WORK TO COMPLETE: Using the records below, find every line that includes "solutions" and copy it.

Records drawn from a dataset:

● ● ● ● ●

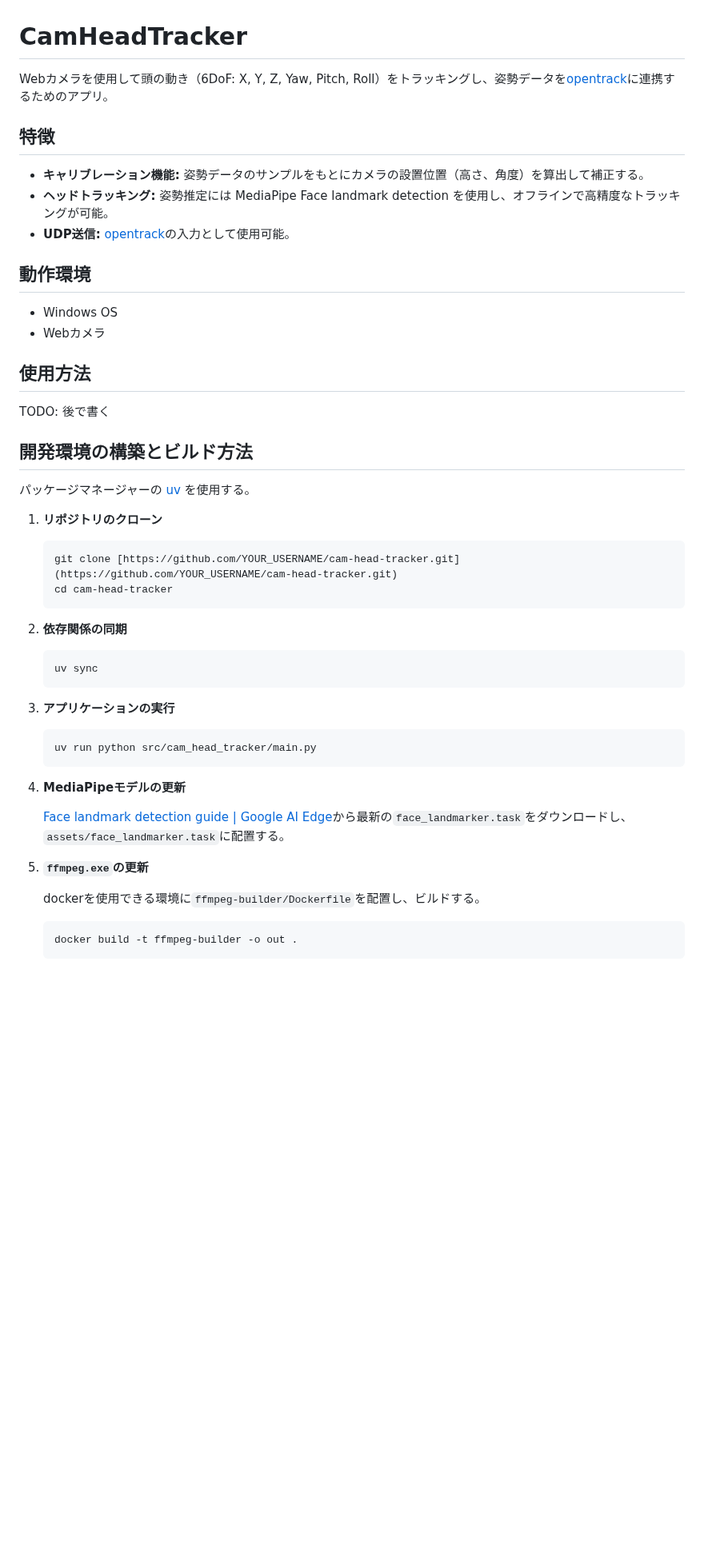
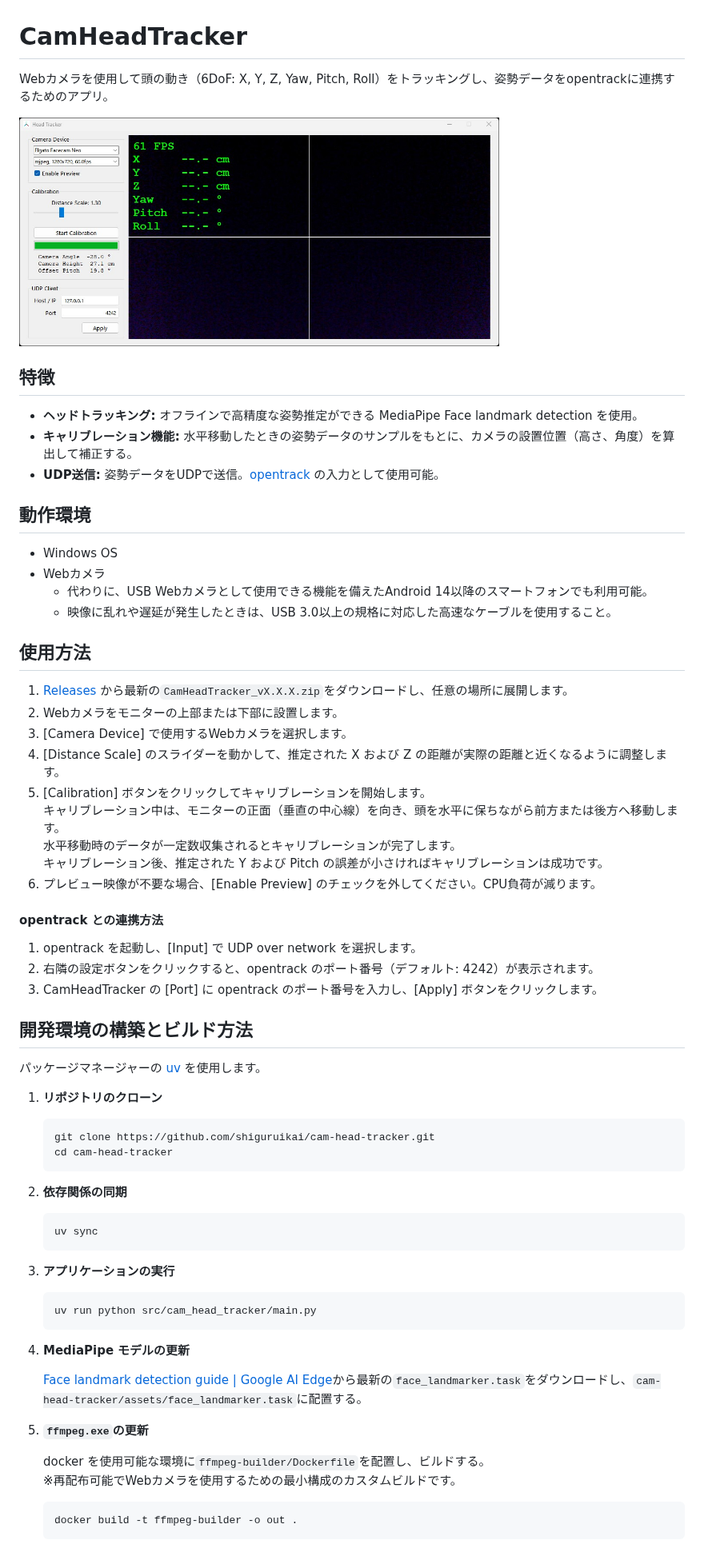
Before and after one commit to shiguruikai/cam-head-tracker, a Markdown page: README.md, the part around one of its changes. Shown at 80% size. GitHub-like rendering; pictures changed too: docs/app.jpg (added); blank space fills up the shorter version.

Commit message:
docs: update README.md

````diff
--- a/README.md
+++ b/README.md
@@ -1,30 +1,48 @@
 # CamHeadTracker
 
-Webカメラを使用して頭の動き（6DoF: X, Y, Z, Yaw, Pitch, Roll）をトラッキングし、姿勢データを[opentrack](https://github.com/opentrack/opentrack)に連携するためのアプリ。
+Webカメラを使用して頭の動き（6DoF: X, Y, Z, Yaw, Pitch, Roll）をトラッキングし、姿勢データをopentrackに連携するためのアプリ。
+
+<img src="docs/app.jpg" width="600" alt="application screenshot">
 
 ## 特徴
 
-* **キャリブレーション機能:** 姿勢データのサンプルをもとにカメラの設置位置（高さ、角度）を算出して補正する。
-* **ヘッドトラッキング:** 姿勢推定には MediaPipe Face landmark detection を使用し、オフラインで高精度なトラッキングが可能。
-* **UDP送信:** [opentrack](https://github.com/opentrack/opentrack)の入力として使用可能。
+* **ヘッドトラッキング:** オフラインで高精度な姿勢推定ができる MediaPipe Face landmark detection を使用。
+* **キャリブレーション機能:** 水平移動したときの姿勢データのサンプルをもとに、カメラの設置位置（高さ、角度）を算出して補正する。
+* **UDP送信:** 姿勢データをUDPで送信。[opentrack](https://github.com/opentrack/opentrack) の入力として使用可能。
 
 ## 動作環境
 
 * Windows OS
 * Webカメラ
+    * 代わりに、USB Webカメラとして使用できる機能を備えたAndroid 14以降のスマートフォンでも利用可能。<br>
+    * 映像に乱れや遅延が発生したときは、USB 3.0以上の規格に対応した高速なケーブルを使用すること。
 
 ## 使用方法
 
-TODO: 後で書く
+1. [Releases](https://github.com/shiguruikai/cam-head-tracker/releases) から最新の`CamHeadTracker_vX.X.X.zip`をダウンロードし、任意の場所に展開します。
+2. Webカメラをモニターの上部または下部に設置します。
+3. \[Camera Device\] で使用するWebカメラを選択します。
+4. \[Distance Scale\] のスライダーを動かして、推定された X および Z の距離が実際の距離と近くなるように調整します。
+5. \[Calibration\] ボタンをクリックしてキャリブレーションを開始します。<br>
+   キャリブレーション中は、モニターの正面（垂直の中心線）を向き、頭を水平に保ちながら前方または後方へ移動します。<br>
+   水平移動時のデータが一定数収集されるとキャリブレーションが完了します。<br>
+   キャリブレーション後、推定された Y および Pitch の誤差が小さければキャリブレーションは成功です。
+6. プレビュー映像が不要な場合、\[Enable Preview\] のチェックを外してください。CPU負荷が減ります。
+
+#### opentrack との連携方法
+
+1. opentrack を起動し、\[Input\] で UDP over network を選択します。
+2. 右隣の設定ボタンをクリックすると、opentrack のポート番号（デフォルト: 4242）が表示されます。
+3. CamHeadTracker の \[Port\] に opentrack のポート番号を入力し、\[Apply\] ボタンをクリックします。
 
 ## 開発環境の構築とビルド方法
 
-パッケージマネージャーの [uv](https://github.com/astral-sh/uv) を使用する。
+パッケージマネージャーの [uv](https://github.com/astral-sh/uv) を使用します。
 
 1. **リポジトリのクローン**
 
    ```
-   git clone [https://github.com/YOUR_USERNAME/cam-head-tracker.git](https://github.com/YOUR_USERNAME/cam-head-tracker.git)
+   git clone https://github.com/shiguruikai/cam-head-tracker.git
    cd cam-head-tracker
    ```
 
@@ -40,13 +58,14 @@ TODO: 後で書く
    uv run python src/cam_head_tracker/main.py
    ```
 
-4. **MediaPipeモデルの更新**
+4. **MediaPipe モデルの更新**
 
-   [Face landmark detection guide | Google AI Edge](https://ai.google.dev/edge/mediapipe/solutions/vision/face_landmarker)から最新の`face_landmarker.task`をダウンロードし、`assets/face_landmarker.task`に配置する。
+   [Face landmark detection guide | Google AI Edge](https://ai.google.dev/edge/mediapipe/solutions/vision/face_landmarker)から最新の`face_landmarker.task`をダウンロードし、`cam-head-tracker/assets/face_landmarker.task`に配置する。
 
 5. **`ffmpeg.exe`の更新**
 
-   dockerを使用できる環境に`ffmpeg-builder/Dockerfile`を配置し、ビルドする。
+   docker を使用可能な環境に`ffmpeg-builder/Dockerfile`を配置し、ビルドする。<br>
+   ※再配布可能でWebカメラを使用するための最小構成のカスタムビルドです。
 
    ```
    docker build -t ffmpeg-builder -o out .
````
Also changed, not shown: other parts of README.md (+7 -1 lines).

● ● ● ● ●

RESPONSE AREA:
-   [Face landmark detection guide | Google AI Edge](https://ai.google.dev/edge/mediapipe/solutions/vision/face_landmarker)から最新の`face_landmarker.task`をダウンロードし、`assets/face_landmarker.task`に配置する。
+   [Face landmark detection guide | Google AI Edge](https://ai.google.dev/edge/mediapipe/solutions/vision/face_landmarker)から最新の`face_landmarker.task`をダウンロードし、`cam-head-tracker/assets/face_landmarker.task`に配置する。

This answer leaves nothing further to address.